02 July 2004
Norwegian scientists have come up with a smart and cheap way of bullet-proofing cars by lining the vehicles with flat tanks which, when filled with water, provide excellent protection against armed attackers.
The problem with conventional armour-plating is that metal is very heavy which increases fuel usage.
Researchers at Norway's Forsvarets Institute have found a way around this by building several large, flat, watertight tanks into the sides of car. Each tank is thin, like a domestic radiator, made from plastic or light metal, and has several energy-absorbing carbon-fibre sheets stacked inside.
When the tanks are empty the car is not bullet-proof, but when needed, the tanks are filled with water, transforming the car into a bullet-proof vehicle.
The tanks have been tested using high velocity bullets, and according to a leading international science publication, the novel armour design has now been patented.
The Institute for Advanced Composites Manufacturing Innovation (IACMI) has announced the Phase I completion of a project led by DuPont, partnering with Fibrtec and Purdue University, focused on the creation of a new carbon fibre composite manufacturing process that exhibits improved fabric formability characteristics compared to traditional woven materials.
Powertrains, be they conventional, hybrid or fully electric, will need to be light in weight if carmakers are to meet the stringent regulations on carbon dioxide emissions (CO2) to come into force in 2025 – and composites will be key to making this happen. This was the message highlighted at the Lightweight Composite Solutions Conference organised by Vyncolit and Sumitomo Bakelite Co Ltd and held in Gent, Belgium.
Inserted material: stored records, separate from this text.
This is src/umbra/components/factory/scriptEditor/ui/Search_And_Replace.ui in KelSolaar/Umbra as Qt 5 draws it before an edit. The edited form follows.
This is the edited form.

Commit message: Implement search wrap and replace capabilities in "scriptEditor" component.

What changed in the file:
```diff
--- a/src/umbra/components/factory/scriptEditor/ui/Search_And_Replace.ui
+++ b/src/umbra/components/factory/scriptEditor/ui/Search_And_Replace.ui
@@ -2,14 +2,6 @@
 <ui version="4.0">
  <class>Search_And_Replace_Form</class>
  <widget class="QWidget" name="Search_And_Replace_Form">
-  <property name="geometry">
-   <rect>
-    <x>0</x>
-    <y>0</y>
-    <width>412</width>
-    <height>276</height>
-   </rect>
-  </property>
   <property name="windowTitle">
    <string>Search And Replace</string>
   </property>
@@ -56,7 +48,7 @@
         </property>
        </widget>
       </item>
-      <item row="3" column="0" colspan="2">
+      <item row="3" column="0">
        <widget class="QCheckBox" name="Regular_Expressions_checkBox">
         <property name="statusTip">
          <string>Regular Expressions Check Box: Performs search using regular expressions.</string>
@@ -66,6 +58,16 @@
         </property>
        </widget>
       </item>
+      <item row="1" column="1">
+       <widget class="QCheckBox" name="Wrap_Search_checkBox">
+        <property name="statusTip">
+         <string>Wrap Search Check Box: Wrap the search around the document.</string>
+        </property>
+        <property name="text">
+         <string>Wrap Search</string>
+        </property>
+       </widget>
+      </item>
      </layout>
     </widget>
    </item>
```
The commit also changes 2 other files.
As part of its mission to address composites end-use industries, JEC Group is investing in composites showcases at key automotive events worldwide.